Exercise requirements
Reproduce the entries below in full and without error.

Available data

● ● ● ● ● ● ●

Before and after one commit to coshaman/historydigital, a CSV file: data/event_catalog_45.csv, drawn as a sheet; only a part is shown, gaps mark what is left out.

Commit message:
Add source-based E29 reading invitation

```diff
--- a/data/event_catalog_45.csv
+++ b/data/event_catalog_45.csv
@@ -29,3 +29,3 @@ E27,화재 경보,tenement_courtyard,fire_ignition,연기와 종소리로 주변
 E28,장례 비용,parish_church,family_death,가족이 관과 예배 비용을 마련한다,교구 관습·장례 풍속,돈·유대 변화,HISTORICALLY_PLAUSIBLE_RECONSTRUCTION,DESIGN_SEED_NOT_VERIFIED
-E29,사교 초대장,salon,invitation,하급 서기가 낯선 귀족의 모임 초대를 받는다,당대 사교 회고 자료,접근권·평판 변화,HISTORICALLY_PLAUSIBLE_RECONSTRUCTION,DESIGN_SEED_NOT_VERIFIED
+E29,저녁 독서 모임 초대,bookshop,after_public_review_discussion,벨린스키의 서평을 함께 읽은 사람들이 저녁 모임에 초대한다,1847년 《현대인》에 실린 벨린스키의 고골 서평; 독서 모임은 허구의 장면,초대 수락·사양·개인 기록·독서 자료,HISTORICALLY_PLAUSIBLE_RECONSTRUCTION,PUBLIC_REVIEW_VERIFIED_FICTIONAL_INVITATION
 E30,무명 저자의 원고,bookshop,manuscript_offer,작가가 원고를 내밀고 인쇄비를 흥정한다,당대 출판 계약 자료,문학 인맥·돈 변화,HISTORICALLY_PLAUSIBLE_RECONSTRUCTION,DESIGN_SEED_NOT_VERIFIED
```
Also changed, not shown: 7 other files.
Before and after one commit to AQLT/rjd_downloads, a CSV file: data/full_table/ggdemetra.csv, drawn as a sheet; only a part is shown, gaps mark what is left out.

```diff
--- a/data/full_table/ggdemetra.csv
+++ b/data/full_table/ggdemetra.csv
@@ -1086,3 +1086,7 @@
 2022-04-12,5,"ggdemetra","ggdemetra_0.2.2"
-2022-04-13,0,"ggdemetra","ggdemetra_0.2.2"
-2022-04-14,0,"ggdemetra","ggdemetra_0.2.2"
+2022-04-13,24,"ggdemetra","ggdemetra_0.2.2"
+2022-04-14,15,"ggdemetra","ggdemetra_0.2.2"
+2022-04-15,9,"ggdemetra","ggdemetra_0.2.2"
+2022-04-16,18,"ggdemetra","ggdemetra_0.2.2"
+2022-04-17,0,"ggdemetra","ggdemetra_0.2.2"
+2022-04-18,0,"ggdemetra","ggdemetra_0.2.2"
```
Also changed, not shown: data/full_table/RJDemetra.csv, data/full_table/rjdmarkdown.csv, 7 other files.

● ● ● ● ● ● ●

Solved problem
Before and after one commit to coshaman/historydigital, a CSV file: data/event_catalog_45.csv, drawn as a sheet; only a part is shown, gaps mark what is left out.

Commit message:
Add source-based E29 reading invitation

```diff
--- a/data/event_catalog_45.csv
+++ b/data/event_catalog_45.csv
@@ -29,3 +29,3 @@ E27,화재 경보,tenement_courtyard,fire_ignition,연기와 종소리로 주변
 E28,장례 비용,parish_church,family_death,가족이 관과 예배 비용을 마련한다,교구 관습·장례 풍속,돈·유대 변화,HISTORICALLY_PLAUSIBLE_RECONSTRUCTION,DESIGN_SEED_NOT_VERIFIED
-E29,사교 초대장,salon,invitation,하급 서기가 낯선 귀족의 모임 초대를 받는다,당대 사교 회고 자료,접근권·평판 변화,HISTORICALLY_PLAUSIBLE_RECONSTRUCTION,DESIGN_SEED_NOT_VERIFIED
+E29,저녁 독서 모임 초대,bookshop,after_public_review_discussion,벨린스키의 서평을 함께 읽은 사람들이 저녁 모임에 초대한다,1847년 《현대인》에 실린 벨린스키의 고골 서평; 독서 모임은 허구의 장면,초대 수락·사양·개인 기록·독서 자료,HISTORICALLY_PLAUSIBLE_RECONSTRUCTION,PUBLIC_REVIEW_VERIFIED_FICTIONAL_INVITATION
 E30,무명 저자의 원고,bookshop,manuscript_offer,작가가 원고를 내밀고 인쇄비를 흥정한다,당대 출판 계약 자료,문학 인맥·돈 변화,HISTORICALLY_PLAUSIBLE_RECONSTRUCTION,DESIGN_SEED_NOT_VERIFIED
```
Also changed, not shown: 7 other files.
Before and after one commit to AQLT/rjd_downloads, a CSV file: data/full_table/ggdemetra.csv, drawn as a sheet; only a part is shown, gaps mark what is left out.

```diff
--- a/data/full_table/ggdemetra.csv
+++ b/data/full_table/ggdemetra.csv
@@ -1086,3 +1086,7 @@
 2022-04-12,5,"ggdemetra","ggdemetra_0.2.2"
-2022-04-13,0,"ggdemetra","ggdemetra_0.2.2"
-2022-04-14,0,"ggdemetra","ggdemetra_0.2.2"
+2022-04-13,24,"ggdemetra","ggdemetra_0.2.2"
+2022-04-14,15,"ggdemetra","ggdemetra_0.2.2"
+2022-04-15,9,"ggdemetra","ggdemetra_0.2.2"
+2022-04-16,18,"ggdemetra","ggdemetra_0.2.2"
+2022-04-17,0,"ggdemetra","ggdemetra_0.2.2"
+2022-04-18,0,"ggdemetra","ggdemetra_0.2.2"
```
Also changed, not shown: data/full_table/RJDemetra.csv, data/full_table/rjdmarkdown.csv, 7 other files.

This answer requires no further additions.